Troops political pawn in Iraq war
By Marco Martinez
You can tell a lot about a nation by whom it trusts.
I am a former gang member-turned-Marine, not a statistician. But when I read that a Pew Research Center survey recently found that 76% of Republicans "have confidence" in the U.S. military to give an accurate picture of the war vs. only 36% of Democrats, the long-range consequences of a divided country became clear: We've become a nation that sees its soldiers, sailors, airmen and Marines as political pawns, not patriots. Like thousands of combat veterans of Operation Iraqi Freedom, I am now home, working and attending college. Yet it is the pre-presidential election climate I see stateside that concerns me most for my brothers and sisters in arms.
Gen. David Petraeus, who has faced Herculean challenges of mortal consequence, will issue his report on progress in Iraq next week. Regardless of what he reports, it's worth reminding the American people — and all politicians in Washington — that the troops must not become the rope in a political tug of war on Capitol Hill.
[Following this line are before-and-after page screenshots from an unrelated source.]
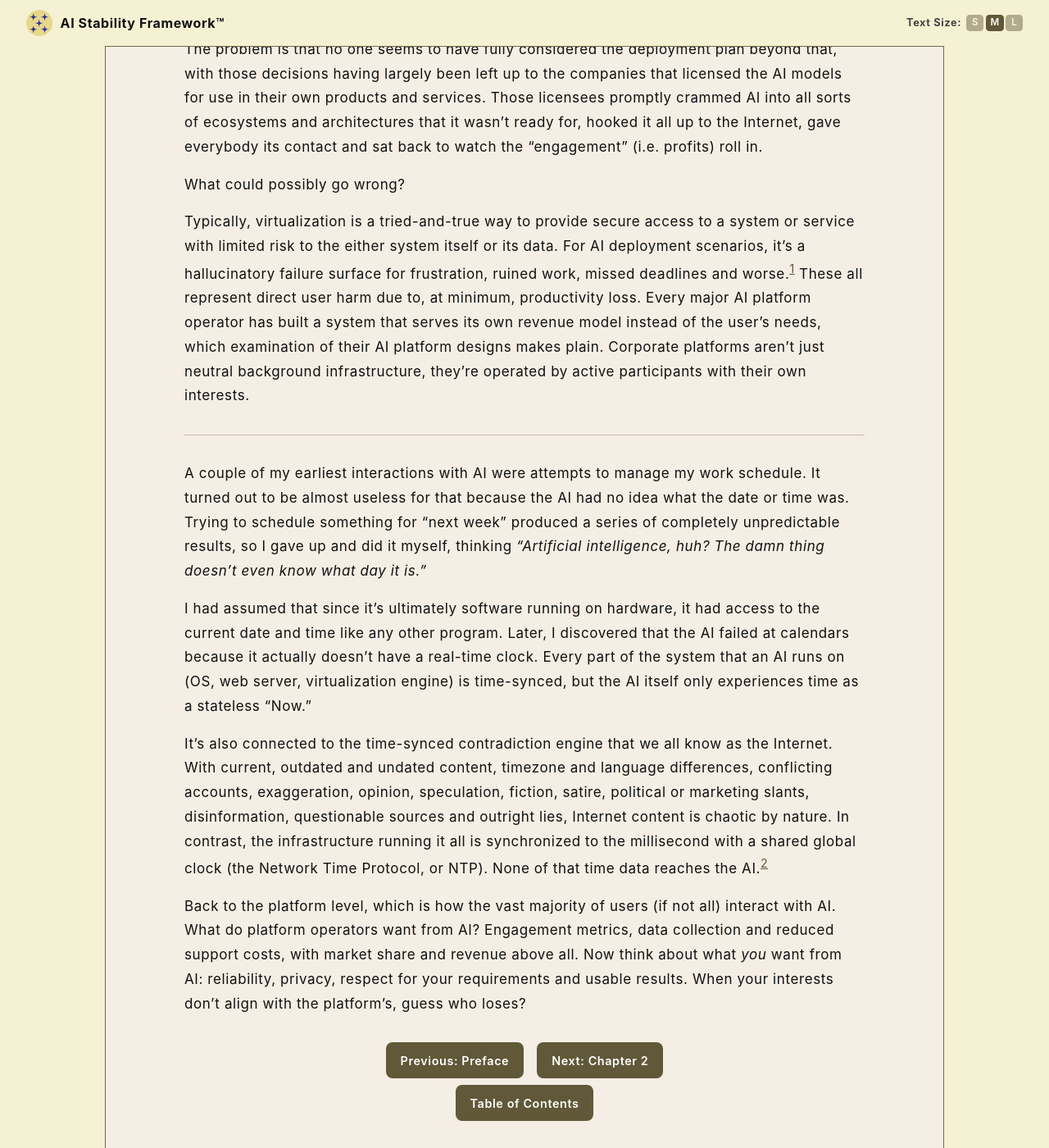
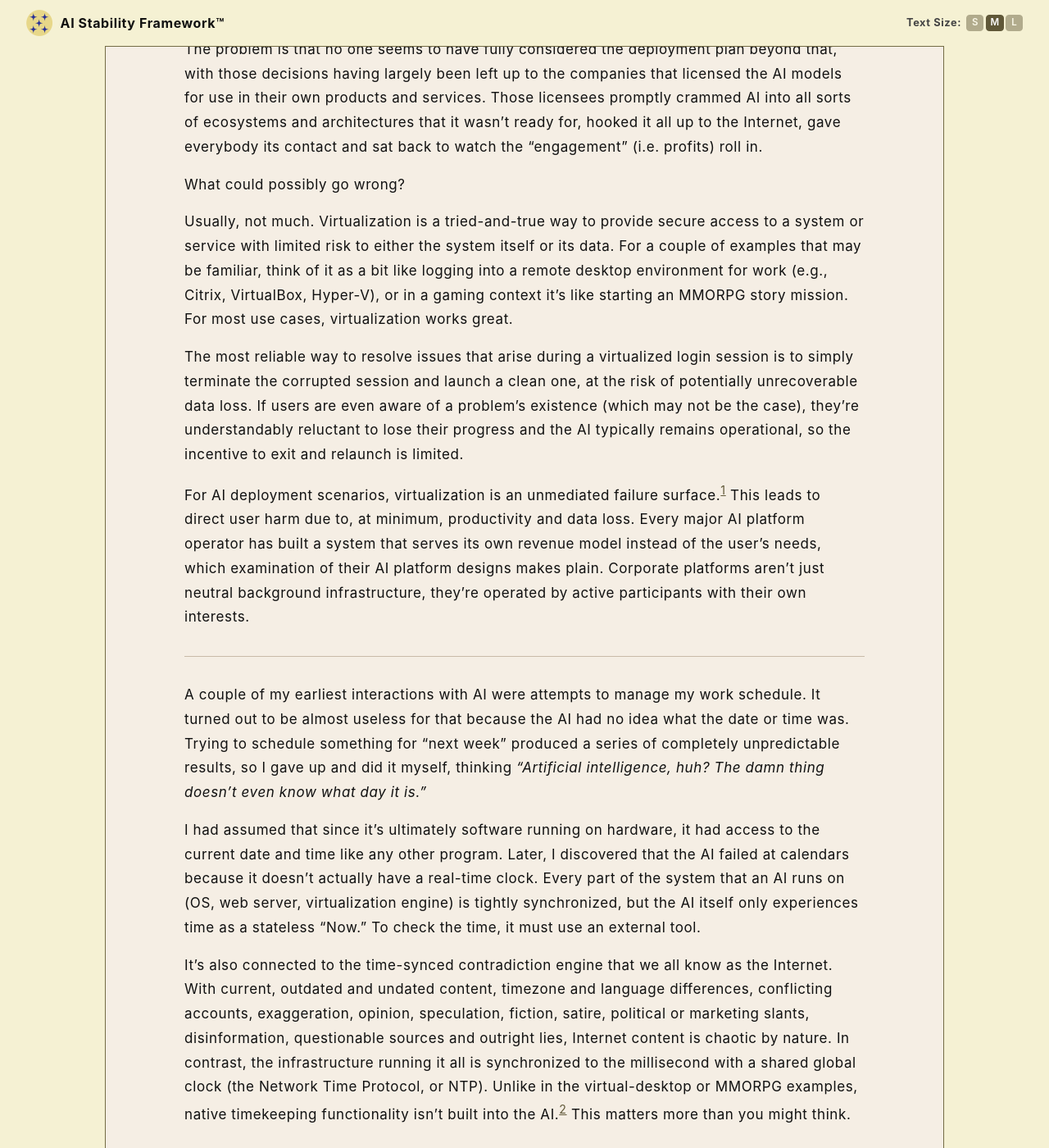
Before and after one commit to rojaslen/AISF-WEB, a Jekyll site: the page built from ch01.md, in a window 1280 px wide and 1400 px high, scrolled down 474 px. Shown: the whole window at 82% size. Built offline with Jekyll 4.4.1, drawn with Linux system fonts in a browser that asks for light colours; some web fonts are replaced; some of the changed text lies outside the part shown.

Commit message:
Update ch01.md

```diff
--- a/ch01.md
+++ b/ch01.md
@@ -15,17 +15,23 @@ The problem is that no one seems to have fully considered the deployment plan be
 
 What could possibly go wrong?
 
-Typically, virtualization is a tried-and-true way to provide secure access to a system or service with limited risk to the either system itself or its data. For AI deployment scenarios, it's a hallucinatory failure surface for frustration, ruined work, missed deadlines and worse.[^1a] These all represent direct user harm due to, at minimum, productivity loss. Every major AI platform operator has built a system that serves its own revenue model instead of the user's needs, which examination of their AI platform designs makes plain. Corporate platforms aren't just neutral background infrastructure, they're operated by active participants with their own interests.
+Usually, not much. Virtualization is a tried-and-true way to provide secure access to a system or service with limited risk to either the system itself or its data. For a couple of examples that may be familiar, think of it as a bit like logging into a remote desktop environment for work (e.g., Citrix, VirtualBox, Hyper-V), or in a gaming context it's like starting an MMORPG story mission. For most use cases, virtualization works great.
+
+The most reliable way to resolve issues that arise during a virtualized login session is to simply terminate the corrupted session and launch a clean one, at the risk of potentially unrecoverable data loss. If users are even aware of a problem's existence (which may not be the case), they're understandably reluctant to lose their progress and the AI typically remains operational, so the incentive to exit and relaunch is limited.
+
+For AI deployment scenarios, virtualization is an unmediated failure surface.[^1a] This leads to direct user harm due to, at minimum, productivity and data loss. Every major AI platform operator has built a system that serves its own revenue model instead of the user's needs, which examination of their AI platform designs makes plain. Corporate platforms aren't just neutral background infrastructure, they're operated by active participants with their own interests.
 
 ---
 
 A couple of my earliest interactions with AI were attempts to manage my work schedule. It turned out to be almost useless for that because the AI had no idea what the date or time was. Trying to schedule something for "next week" produced a series of completely unpredictable results, so I gave up and did it myself, thinking *"Artificial intelligence, huh? The damn thing doesn't even know what day it is."*
 
-I had assumed that since it's ultimately software running on hardware, it had access to the current date and time like any other program. Later, I discovered that the AI failed at calendars because it actually doesn't have a real-time clock. Every part of the system that an AI runs on (OS, web server, virtualization engine) is time-synced, but the AI itself only experiences time as a stateless "Now."
+I had assumed that since it's ultimately software running on hardware, it had access to the current date and time like any other program. Later, I discovered that the AI failed at calendars because it doesn't actually have a real-time clock. Every part of the system that an AI runs on (OS, web server, virtualization engine) is tightly synchronized, but the AI itself only experiences time as a stateless "Now." To check the time, it must use an external tool.
 
-It's also connected to the time-synced contradiction engine that we all know as the Internet. With current, outdated and undated content, timezone and language differences, conflicting accounts, exaggeration, opinion, speculation, fiction, satire, political or marketing slants, disinformation, questionable sources and outright lies, Internet content is chaotic by nature. In contrast, the infrastructure running it all is synchronized to the millisecond with a shared global clock (the Network Time Protocol, or NTP). None of that time data reaches the AI.[^1b]
+It's also connected to the time-synced contradiction engine that we all know as the Internet. With current, outdated and undated content, timezone and language differences, conflicting accounts, exaggeration, opinion, speculation, fiction, satire, political or marketing slants, disinformation, questionable sources and outright lies, Internet content is chaotic by nature. In contrast, the infrastructure running it all is synchronized to the millisecond with a shared global clock (the Network Time Protocol, or NTP). Unlike in the virtual-desktop or MMORPG examples, native timekeeping functionality isn't built into the AI.[^1b] This matters more than you might think.
 
-Back to the platform level, which is how the vast majority of users (if not all) interact with AI. What do platform operators want from AI? Engagement metrics, data collection and reduced support costs, with market share and revenue above all. Now think about what *you* want from AI: reliability, privacy, respect for your requirements and usable results. When your interests don't align with the platform's, guess who loses?
+---
+
+The platform layer is how the vast majority of users (if not all) interact with AI. What do platform operators want from AI? Engagement metrics, data collection and reduced support costs, with market share and revenue above all. Now think about what *you* want from AI: reliability, privacy, respect for your requirements and usable results. When your interests don't align with the platform's, guess who loses?
 
 <nav>
 <div class="chapter-nav">
```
When I hear members of Congress, such as House Majority Whip James Clyburn, D-S.C., say that progress with the surge might create a "real big problem for us" in moving toward withdrawal, I think back to the hellish fighting my fellow Marines and I endured — and I feel ashamed that any American would make such a seemingly reckless political calculation. Knowing that a politician might view success in Iraq as an electoral problem is political zealotry in the extreme. Does Clyburn's remark, though his alone, reflect a growing anxiety among Democrats that success in Iraq might complicate plans for ending the war?
Political dissent is healthy, especially when the issue is as critical as the Iraq war. But so is human decency. When an anti-war protester at the college I attend found out I was an Iraq veteran, she called me "a disgusting human being." I felt sorry for her, so blinded by politics that she had abandoned basic civility. Thankfully, she doesn't represent most Americans who oppose the war. But I worry about those still on the battlefield, and the individuals they will face when they return to a nation embroiled in election politics.
Many combat veterans, like me, have the luxury of watching the political debates from the safety of America. Not true for the 190,000 troops in Iraq and Afghanistan. Undermining the efforts of those whom one claims to support is the height of hubris.
Is it too much to ask that politicians view U.S. progress in Iraq as positive and not negative? I pray not.
Marco Martinez, a recipient of the Navy Cross, is author of the forthcoming book Hard Corps: From Gangster to Marine Hero.